• [EXERCISE BRIEF]:
Carry none of the pictures over; write out the complete data exactly.

• [DATA SECTION]:
Start of Block

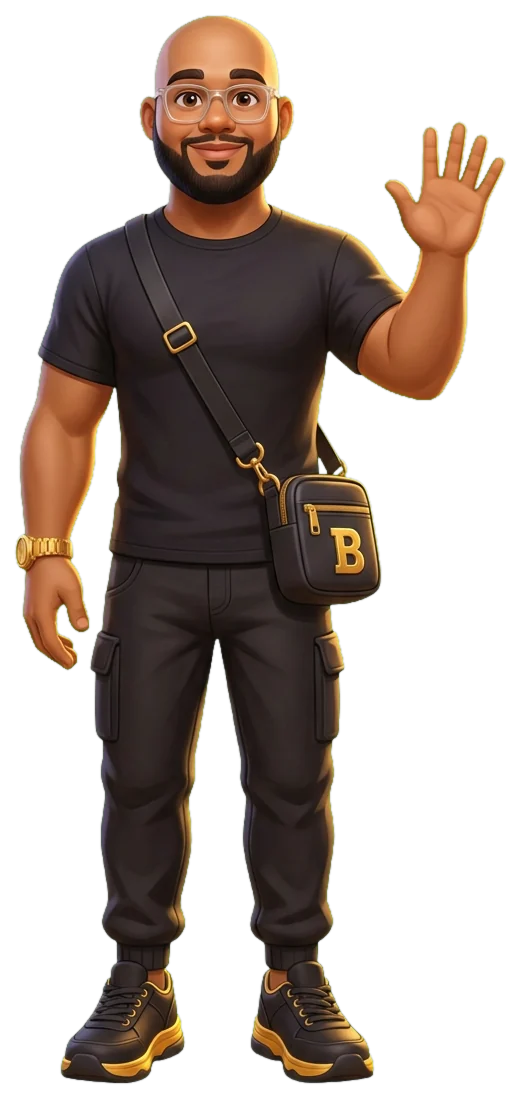
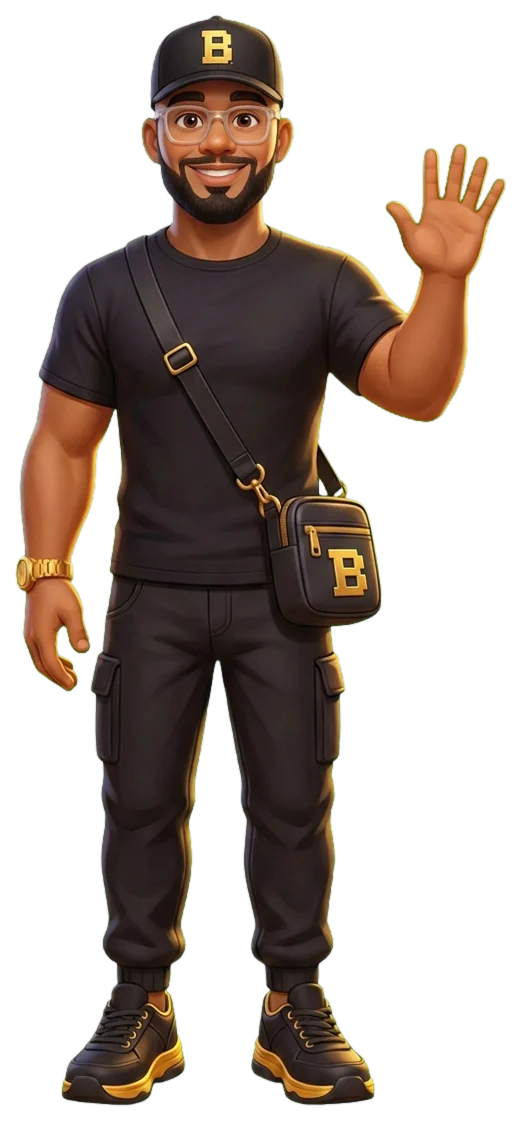
Big Breezoe: cap version, slimmer face, blocky B on cap and bag
Hero and welcome avatar re-rendered at Cris's request. Hero stamped ?v=4,
avatar ?v=2.

diff --git a/public/index.html b/public/index.html
@@ -54,7 +54,7 @@
 <!-- 1. Hero -->
 <section class="hero" id="top" aria-labelledby="hero-h">
 <div class="hero-media" aria-hidden="true">
-<img src="/media/golden-road-hero.webp?v=3" srcset="/media/golden-road-hero-800.webp?v=3 800w, /media/golden-road-hero.webp?v=3 1600w" sizes="100vw" width="1600" height="893" alt="" fetchpriority="high" decoding="async">
+<img src="/media/golden-road-hero.webp?v=4" srcset="/media/golden-road-hero-800.webp?v=4 800w, /media/golden-road-hero.webp?v=4 1600w" sizes="100vw" width="1600" height="893" alt="" fetchpriority="high" decoding="async">
 </div>
 <div class="wrap hero-in">
 <svg class="hero-mark" viewBox="0 0 902 100" xmlns="http://www.w3.org/2000/svg" role="img" aria-label="Big Breezoe"><path class="l" style="--i:0" d="M0,0 h26 v100 h-26 Z M26,0 h38 v22 h-38 Z M42,0 h22 v52 h-22 Z M26,40 h48 v22 h-48 Z M52,40 h22 v60 h-22 Z M26,78 h48 v22 h-48 Z"/><path class="l" style="--i:1" d="M90,0 h24 v100 h-24 Z"/><path class="l" style="--i:2" d="M130,0 h26 v100 h-26 Z M156,0 h56 v24 h-56 Z M156,76 h56 v24 h-56 Z M188,48 h24 v52 h-24 Z M174,48 h38 v22 h-38 Z"/><path class="l" style="--i:3" d="M284,0 h26 v100 h-26 Z M310,0 h38 v22 h-38 Z M326,0 h22 v52 h-22 Z M310,40 h48 v22 h-48 Z M336,40 h22 v60 h-22 Z M310,78 h48 v22 h-48 Z"/><path class="l" style="--i:4" d="M374,0 h26 v100 h-26 Z M400,0 h48 v22 h-48 Z M426,0 h22 v52 h-22 Z M400,40 h48 v22 h-48 Z M416,62 L454,100 L422,100 L400,70 L400,58 Z"/><path class="l" style="--i:5" d="M470,0 h24 v100 h-24 Z M494,0 h48 v24 h-48 Z M494,38 h40 v24 h-40 Z M494,76 h48 v24 h-48 Z"/><path class="l" style="--i:6" d="M558,0 h24 v100 h-24 Z M582,0 h48 v24 h-48 Z M582,38 h40 v24 h-40 Z M582,76 h48 v24 h-48 Z"/><path class="l" style="--i:7" d="M646,0 h72 v24 h-72 Z M646,76 h72 v24 h-72 Z M694,24 L718,24 L670,76 L646,76 Z"/><path class="l" style="--i:8" d="M734,0 h80 v24 h-80 Z M734,76 h80 v24 h-80 Z M734,0 h24 v100 h-24 Z M790,0 h24 v100 h-24 Z"/><path class="l" style="--i:9" d="M830,0 h24 v100 h-24 Z M854,0 h48 v24 h-48 Z M854,38 h40 v24 h-40 Z M854,76 h48 v24 h-48 Z"/></svg>

diff --git a/public/welcome/index.html b/public/welcome/index.html
@@ -42,7 +42,7 @@
 </div>
 <div class="wl-avatar" aria-hidden="true">
 <div class="wl-sun"></div>
-<img src="/media/big-breezoe-wave.webp" alt="" width="521" height="1099" decoding="async">
+<img src="/media/big-breezoe-wave.webp?v=2" alt="" width="522" height="1121" decoding="async">
 <div class="wl-bricks"><i></i><i></i><i></i><i></i><i></i><i></i></div>
 </div>
 </div>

End of Block

• [RESULT]:
Big Breezoe: cap version, slimmer face, blocky B on cap and bag
Hero and welcome avatar re-rendered at Cris's request. Hero stamped ?v=4,
avatar ?v=2.

diff --git a/public/index.html b/public/index.html
@@ -54,7 +54,7 @@
 <!-- 1. Hero -->
 <section class="hero" id="top" aria-labelledby="hero-h">
 <div class="hero-media" aria-hidden="true">
-<img src="/media/golden-road-hero.webp?v=3" srcset="/media/golden-road-hero-800.webp?v=3 800w, /media/golden-road-hero.webp?v=3 1600w" sizes="100vw" width="1600" height="893" alt="" fetchpriority="high" decoding="async">
+<img src="/media/golden-road-hero.webp?v=4" srcset="/media/golden-road-hero-800.webp?v=4 800w, /media/golden-road-hero.webp?v=4 1600w" sizes="100vw" width="1600" height="893" alt="" fetchpriority="high" decoding="async">
 </div>
 <div class="wrap hero-in">
 <svg class="hero-mark" viewBox="0 0 902 100" xmlns="http://www.w3.org/2000/svg" role="img" aria-label="Big Breezoe"><path class="l" style="--i:0" d="M0,0 h26 v100 h-26 Z M26,0 h38 v22 h-38 Z M42,0 h22 v52 h-22 Z M26,40 h48 v22 h-48 Z M52,40 h22 v60 h-22 Z M26,78 h48 v22 h-48 Z"/><path class="l" style="--i:1" d="M90,0 h24 v100 h-24 Z"/><path class="l" style="--i:2" d="M130,0 h26 v100 h-26 Z M156,0 h56 v24 h-56 Z M156,76 h56 v24 h-56 Z M188,48 h24 v52 h-24 Z M174,48 h38 v22 h-38 Z"/><path class="l" style="--i:3" d="M284,0 h26 v100 h-26 Z M310,0 h38 v22 h-38 Z M326,0 h22 v52 h-22 Z M310,40 h48 v22 h-48 Z M336,40 h22 v60 h-22 Z M310,78 h48 v22 h-48 Z"/><path class="l" style="--i:4" d="M374,0 h26 v100 h-26 Z M400,0 h48 v22 h-48 Z M426,0 h22 v52 h-22 Z M400,40 h48 v22 h-48 Z M416,62 L454,100 L422,100 L400,70 L400,58 Z"/><path class="l" style="--i:5" d="M470,0 h24 v100 h-24 Z M494,0 h48 v24 h-48 Z M494,38 h40 v24 h-40 Z M494,76 h48 v24 h-48 Z"/><path class="l" style="--i:6" d="M558,0 h24 v100 h-24 Z M582,0 h48 v24 h-48 Z M582,38 h40 v24 h-40 Z M582,76 h48 v24 h-48 Z"/><path class="l" style="--i:7" d="M646,0 h72 v24 h-72 Z M646,76 h72 v24 h-72 Z M694,24 L718,24 L670,76 L646,76 Z"/><path class="l" style="--i:8" d="M734,0 h80 v24 h-80 Z M734,76 h80 v24 h-80 Z M734,0 h24 v100 h-24 Z M790,0 h24 v100 h-24 Z"/><path class="l" style="--i:9" d="M830,0 h24 v100 h-24 Z M854,0 h48 v24 h-48 Z M854,38 h40 v24 h-40 Z M854,76 h48 v24 h-48 Z"/></svg>

diff --git a/public/welcome/index.html b/public/welcome/index.html
@@ -42,7 +42,7 @@
 </div>
 <div class="wl-avatar" aria-hidden="true">
 <div class="wl-sun"></div>
-<img src="/media/big-breezoe-wave.webp" alt="" width="521" height="1099" decoding="async">
+<img src="/media/big-breezoe-wave.webp?v=2" alt="" width="522" height="1121" decoding="async">
 <div class="wl-bricks"><i></i><i></i><i></i><i></i><i></i><i></i></div>
 </div>
 </div>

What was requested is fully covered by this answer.